• **PROBLEM TO SOLVE**: The word "lovable" marks the lines to copy; find all of them in the entries below.

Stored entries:
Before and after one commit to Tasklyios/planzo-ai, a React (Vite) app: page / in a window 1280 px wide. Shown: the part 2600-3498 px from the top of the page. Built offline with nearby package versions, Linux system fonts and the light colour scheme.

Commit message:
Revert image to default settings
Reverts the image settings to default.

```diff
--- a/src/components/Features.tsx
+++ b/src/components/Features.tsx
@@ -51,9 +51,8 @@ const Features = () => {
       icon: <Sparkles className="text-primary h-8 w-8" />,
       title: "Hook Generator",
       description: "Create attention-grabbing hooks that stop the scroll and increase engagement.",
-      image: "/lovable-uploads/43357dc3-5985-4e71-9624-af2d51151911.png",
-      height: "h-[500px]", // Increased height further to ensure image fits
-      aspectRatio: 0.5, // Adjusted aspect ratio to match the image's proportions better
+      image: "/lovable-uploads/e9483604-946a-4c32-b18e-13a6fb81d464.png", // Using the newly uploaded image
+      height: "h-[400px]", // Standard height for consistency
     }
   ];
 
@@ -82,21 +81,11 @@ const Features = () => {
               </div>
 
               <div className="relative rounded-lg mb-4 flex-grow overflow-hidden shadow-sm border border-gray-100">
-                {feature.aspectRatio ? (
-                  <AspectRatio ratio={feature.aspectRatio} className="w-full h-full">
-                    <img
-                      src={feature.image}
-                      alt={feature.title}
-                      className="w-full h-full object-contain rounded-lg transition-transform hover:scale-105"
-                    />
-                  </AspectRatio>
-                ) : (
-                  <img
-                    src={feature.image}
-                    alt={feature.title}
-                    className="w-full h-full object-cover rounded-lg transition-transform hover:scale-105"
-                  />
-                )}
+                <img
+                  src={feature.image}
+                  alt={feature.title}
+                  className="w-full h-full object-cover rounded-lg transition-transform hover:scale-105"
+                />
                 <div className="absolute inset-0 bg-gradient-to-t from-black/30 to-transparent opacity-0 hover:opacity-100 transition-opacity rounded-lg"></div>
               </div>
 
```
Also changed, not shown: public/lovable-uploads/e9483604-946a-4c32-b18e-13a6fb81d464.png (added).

• **SOLUTION**:
-      image: "/lovable-uploads/43357dc3-5985-4e71-9624-af2d51151911.png",
+      image: "/lovable-uploads/e9483604-946a-4c32-b18e-13a6fb81d464.png", // Using the newly uploaded image
Also changed, not shown: public/lovable-uploads/e9483604-946a-4c32-b18e-13a6fb81d464.png (added).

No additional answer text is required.